I’ll be quick today, as I just spent ages paying our online teachers and material writers. There are quite a few of them these days, so the ‘back office’ stuff can be time-consuming (and a drag…)
Anyway, several people have written recently to say they like hearing about what I’m doing with my own language-learning.
The big news is that it was my wife’s birthday a few weeks ago and her parents bought her (us, really) plane tickets to Spain, for June when my teaching finishes.
Now I’ve been to Spain before, so it wasn’t top of my list of places to see. But she hasn’t, and it was her birthday.
Going to Spain, gotta learn some Spanish!
Fortunately it should be a relatively-simple process of converting from Italian, which I know fairly well, and/or French, which I can read and understand some, though not speak at all.
My eldest daughter will be spending a year at a university in South Korea, so has to learn Korean. I should thank my lucky stars!
I did start with Duolingo’s Spanish course a year or so ago, when a Spanish trip was mooted, but then quit as something else came up.
So the plan is to continue with the app (in fact, I’ve already restarted), so as to consolidate the basics. But not only – that would be a beginner’s mistake!
I’ve also downloaded the app for El Pais to my mobile phone, so in idle moments I’ve been looking at the breaking news on that. Spanish news headlines are mostly understandable for someone who’s comfortable reading Italian/French. Give it a try and you’ll see.
Duo’s content is grammar in a logical sequence, integrated with vocabulary organised by theme (family, work, clothes etc.) I like it, and it’s useful. But El Pais plays to the strengths I already have, so I’m getting more complex grammar and vocabulary on topics which I’m more interested in (corona virus, Brexit, the Democratic primaries…)

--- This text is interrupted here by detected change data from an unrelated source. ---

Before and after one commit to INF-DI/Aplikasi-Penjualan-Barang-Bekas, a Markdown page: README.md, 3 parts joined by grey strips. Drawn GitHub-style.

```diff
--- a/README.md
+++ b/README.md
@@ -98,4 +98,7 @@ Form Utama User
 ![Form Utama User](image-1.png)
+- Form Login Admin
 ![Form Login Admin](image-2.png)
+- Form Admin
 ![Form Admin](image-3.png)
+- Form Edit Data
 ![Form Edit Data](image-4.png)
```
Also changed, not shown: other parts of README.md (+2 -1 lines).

Besides those options, I also have the (really crappy) Spanish national radio/TV app on my smartphone, with a view to doing some extensive listening practice and generally tuning in my ear to the sounds of the language and the things people are talking about.
That approach has worked really well for me over the last few years, with Swedish (from zero, now B1-B2), Turkish (picking it back up after a twenty-five year break) and French (was ‘scolastico’ but now better, as knowing Italian helps a lot.)

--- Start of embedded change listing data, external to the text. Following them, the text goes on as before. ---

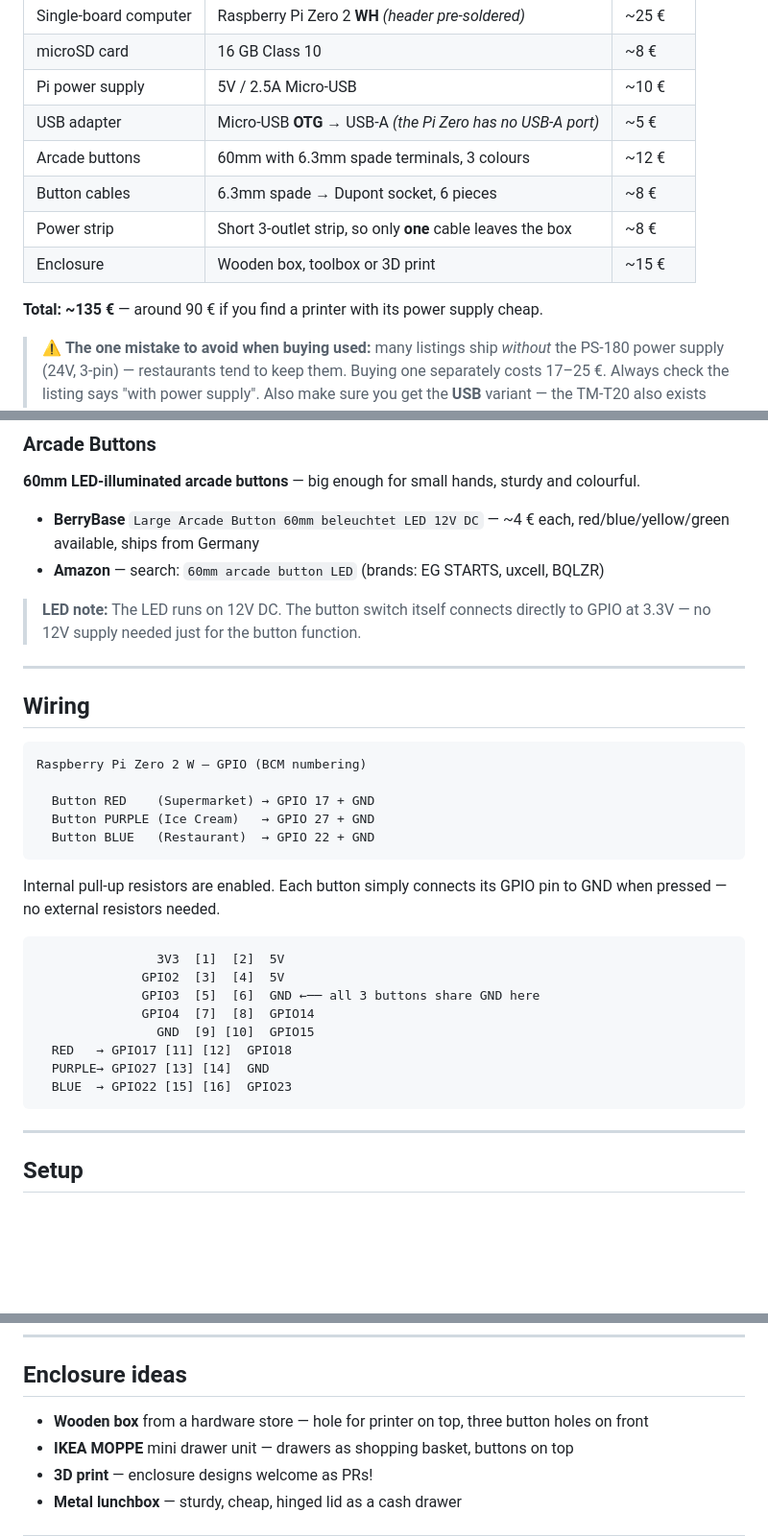
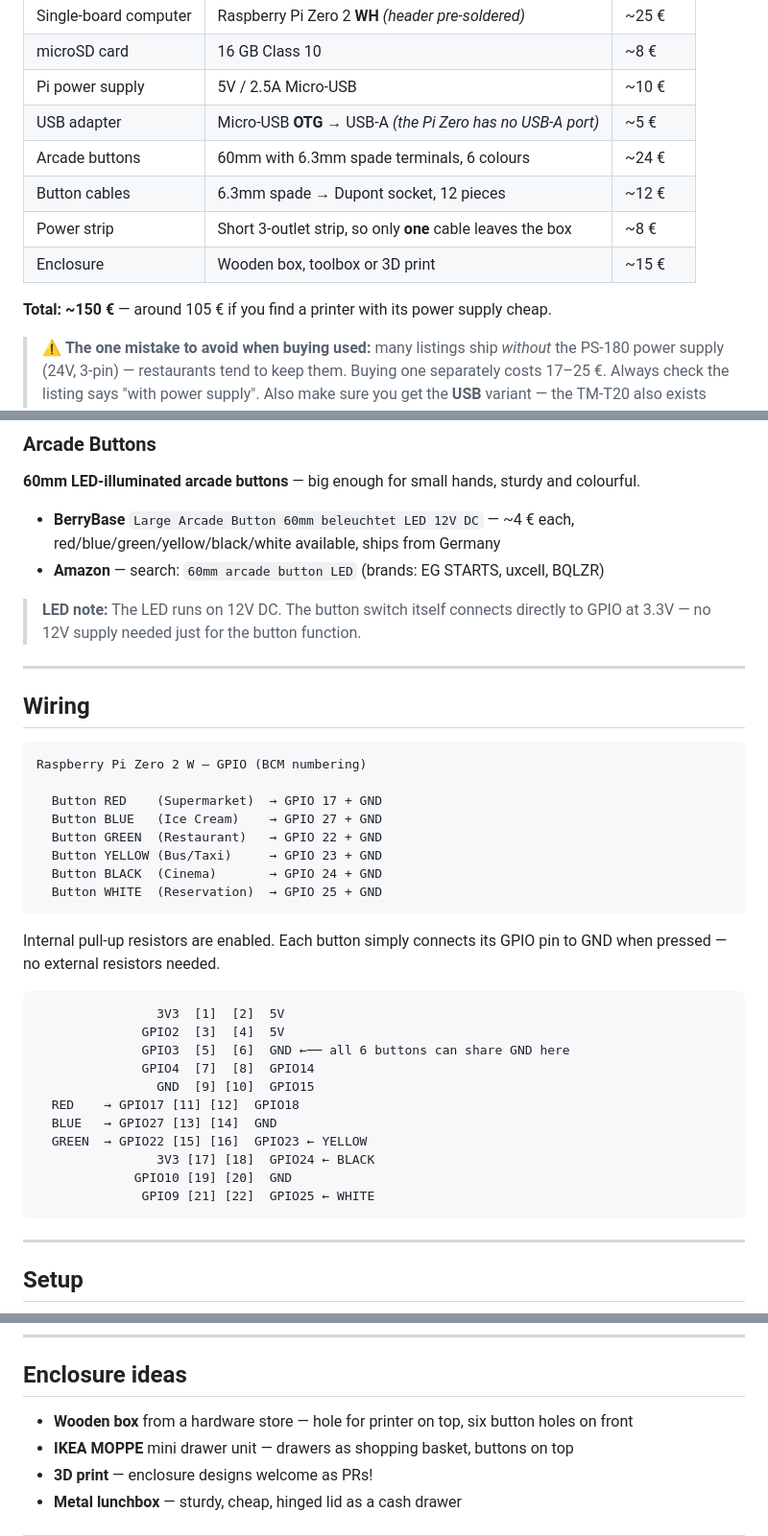
Before and after one commit to Nuenni/LePetitCafe, a Markdown page: README.md, 3 parts joined by grey strips. Shown at 96% size. GitHub-like rendering; blank space fills up the shorter version.

````diff
--- a/README.md
+++ b/README.md
@@ -82,12 +85,12 @@ Everything below plugs together — **no soldering required**.
 | microSD card | 16 GB Class 10 | ~8 € |
 | Pi power supply | 5V / 2.5A Micro-USB | ~10 € |
 | USB adapter | Micro-USB **OTG** → USB-A *(the Pi Zero has no USB-A port)* | ~5 € |
-| Arcade buttons | 60mm with 6.3mm spade terminals, 3 colours | ~12 € |
-| Button cables | 6.3mm spade → Dupont socket, 6 pieces | ~8 € |
+| Arcade buttons | 60mm with 6.3mm spade terminals, 6 colours | ~24 € |
+| Button cables | 6.3mm spade → Dupont socket, 12 pieces | ~12 € |
 | Power strip | Short 3-outlet strip, so only **one** cable leaves the box | ~8 € |
 | Enclosure | Wooden box, toolbox or 3D print | ~15 € |
 
-**Total: ~135 €** — around 90 € if you find a printer with its power supply cheap.
+**Total: ~150 €** — around 105 € if you find a printer with its power supply cheap.
 
 > ⚠️ **The one mistake to avoid when buying used:** many listings ship *without* the PS-180 power supply (24V, 3-pin) — restaurants tend to keep them. Buying one separately costs 17–25 €. Always check the listing says "with power supply". Also make sure you get the **USB** variant — the TM-T20 also exists with serial and Ethernet interfaces.
 
@@ -162,7 +165,7 @@ Get the **WH** variant — the "H" means the GPIO header is already soldered on,
 
 **60mm LED-illuminated arcade buttons** — big enough for small hands, sturdy and colourful.
 
-- **BerryBase** `Large Arcade Button 60mm beleuchtet LED 12V DC` — ~4 € each, red/blue/yellow/green available, ships from Germany
+- **BerryBase** `Large Arcade Button 60mm beleuchtet LED 12V DC` — ~4 € each, red/blue/green/yellow/black/white available, ships from Germany
 - **Amazon** — search: `60mm arcade button LED` (brands: EG STARTS, uxcell, BQLZR)
 
 > **LED note:** The LED runs on 12V DC. The button switch itself connects directly to GPIO at 3.3V — no 12V supply needed just for the button function.
@@ -174,9 +177,12 @@ Get the **WH** variant — the "H" means the GPIO header is already soldered on,
 ```
 Raspberry Pi Zero 2 W — GPIO (BCM numbering)
 
-  Button RED    (Supermarket) → GPIO 17 + GND
-  Button PURPLE (Ice Cream)   → GPIO 27 + GND
-  Button BLUE   (Restaurant)  → GPIO 22 + GND
+  Button RED    (Supermarket)  → GPIO 17 + GND
+  Button BLUE   (Ice Cream)    → GPIO 27 + GND
+  Button GREEN  (Restaurant)   → GPIO 22 + GND
+  Button YELLOW (Bus/Taxi)     → GPIO 23 + GND
+  Button BLACK  (Cinema)       → GPIO 24 + GND
+  Button WHITE  (Reservation)  → GPIO 25 + GND
 ```
 
 Internal pull-up resistors are enabled. Each button simply connects its GPIO pin to GND when pressed — no external resistors needed.
@@ -184,12 +190,15 @@ Internal pull-up resistors are enabled. Each button simply connects its GPIO pin
 ```
                 3V3  [1]  [2]  5V
               GPIO2  [3]  [4]  5V
-              GPIO3  [5]  [6]  GND ←── all 3 buttons share GND here
+              GPIO3  [5]  [6]  GND ←── all 6 buttons can share GND here
               GPIO4  [7]  [8]  GPIO14
                 GND  [9] [10]  GPIO15
-  RED   → GPIO17 [11] [12]  GPIO18
-  PURPLE→ GPIO27 [13] [14]  GND
-  BLUE  → GPIO22 [15] [16]  GPIO23
+  RED    → GPIO17 [11] [12]  GPIO18
+  BLUE   → GPIO27 [13] [14]  GND
+  GREEN  → GPIO22 [15] [16]  GPIO23 ← YELLOW
+                3V3 [17] [18]  GPIO24 ← BLACK
+             GPIO10 [19] [20]  GND
+              GPIO9 [21] [22]  GPIO25 ← WHITE
 ```
 
 ---
@@ -358,7 +380,7 @@ print('Success!')
 
 ## Enclosure ideas
 
-- **Wooden box** from a hardware store — hole for printer on top, three button holes on front
+- **Wooden box** from a hardware store — hole for printer on top, six button holes on front
 - **IKEA MOPPE** mini drawer unit — drawers as shopping basket, buttons on top
 - **3D print** — enclosure designs welcome as PRs!
 - **Metal lunchbox** — sturdy, cheap, hinged lid as a cash drawer
````
Also changed, not shown: other parts of README.md (+26 -10 lines).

Così. So I’m doing the guffo, some reading, and plan to listen more, despite the app’s horrible design (the French do state media apps really well, by the way…)
What I’m NOT so far doing is taking online lessons, or using our own materials for learning Spanish (ebooks etc.)

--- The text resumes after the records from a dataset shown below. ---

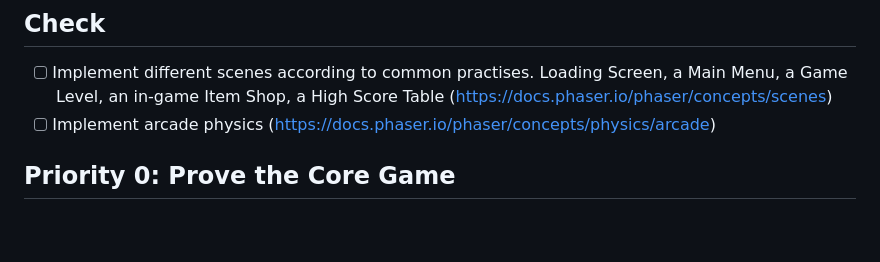
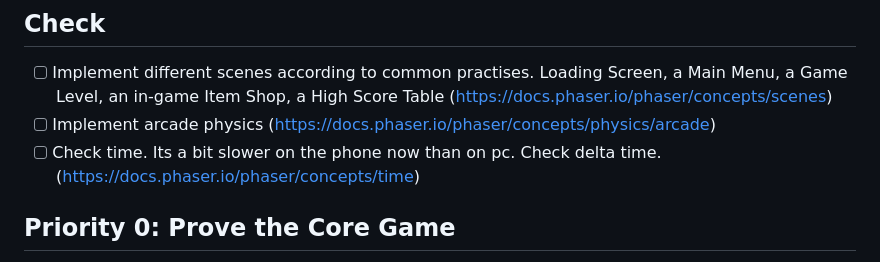
Before and after one commit to fringvil/chronoball, a Markdown page: TODO.md, the part around the change. Drawn GitHub-style; blank space fills up the shorter version.

```diff
--- a/TODO.md
+++ b/TODO.md
@@ -2,6 +2,7 @@
 ## Check
 - [ ] Implement different scenes according to common practises. Loading Screen, a Main Menu, a Game Level, an in-game Item Shop, a High Score Table (https://docs.phaser.io/phaser/concepts/scenes)
 - [ ] Implement arcade physics (https://docs.phaser.io/phaser/concepts/physics/arcade)
+- [ ] Check time. Its a bit slower on the phone now than on pc. Check delta time. (https://docs.phaser.io/phaser/concepts/time)
 
 ## Priority 0: Prove the Core Game
 
```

Yes, ‘che vergonga!’, I know. Especially as listening to/reading the Spanish easy readers, or studying the parallel texts, would be free for me. And I’m sure our teaching manager, Lucia, could find me an online teacher, if I asked.
But, but… I’m already doing one Swedish and one Turkish conversation lesson each week, plus loads of listening in Swedish, and some in French and Turkish. And there are only so many hours in the day, right?
The Spanish holiday’s in June, so I have, what, February, March, April and May? Call it sixteen weeks. A thirty-minute lesson a week, for sixteen weeks, wouldn’t make a vast difference. Neither would finishing Duolingo, or building a Spanish reading/listening habit. But all together? For four months? Plus I already know Italian? I’d say that should help a lot.
To do list: 1.) Ask Lucia to find me a Spanish teacher; 2.) Read/listen to a chapter a day of one of our easy readers, say four a month, working up through the first couple of levels by the end of May; 3.) Finish DL, without getting too silly about the competitive part; 4.) Find something better than the official state media app to listen to.
Four months at an hour a day (some combination of the above activities) equals approximately 120 hours, which would arguably put me somewhere in the A2 band – not yet ‘autonomous’ but a lot better than nothing at all, and easily able to say “A beer, please!”
Of course, writing everything down like this is just asking for trouble… Wait for the inevitable ‘Things got busy and I had to quit Spanish’ article! But perhaps finding an online teacher and having a regular weekly lesson will keep me interested?
Watch this space.
Don’t forget to snap up your copy of this week’s new, intermediate-level (B1) ‘easy Italian reader’ ebook, Zio Ciro e la pizza.
Until Sunday night it’s 25% off, at just £5.99. From Monday it’ll sell for £7.99, like the other easy readers in our online shop.
And here’s the usual Wednesday reminder to listen to Tuesday’s bulletin of ‘easy’ Italian news, which is absolutely free, no registration required.
Though you can subscribe (also free) and we’ll email you each edition – meaning you don’t have to remember to visit the website!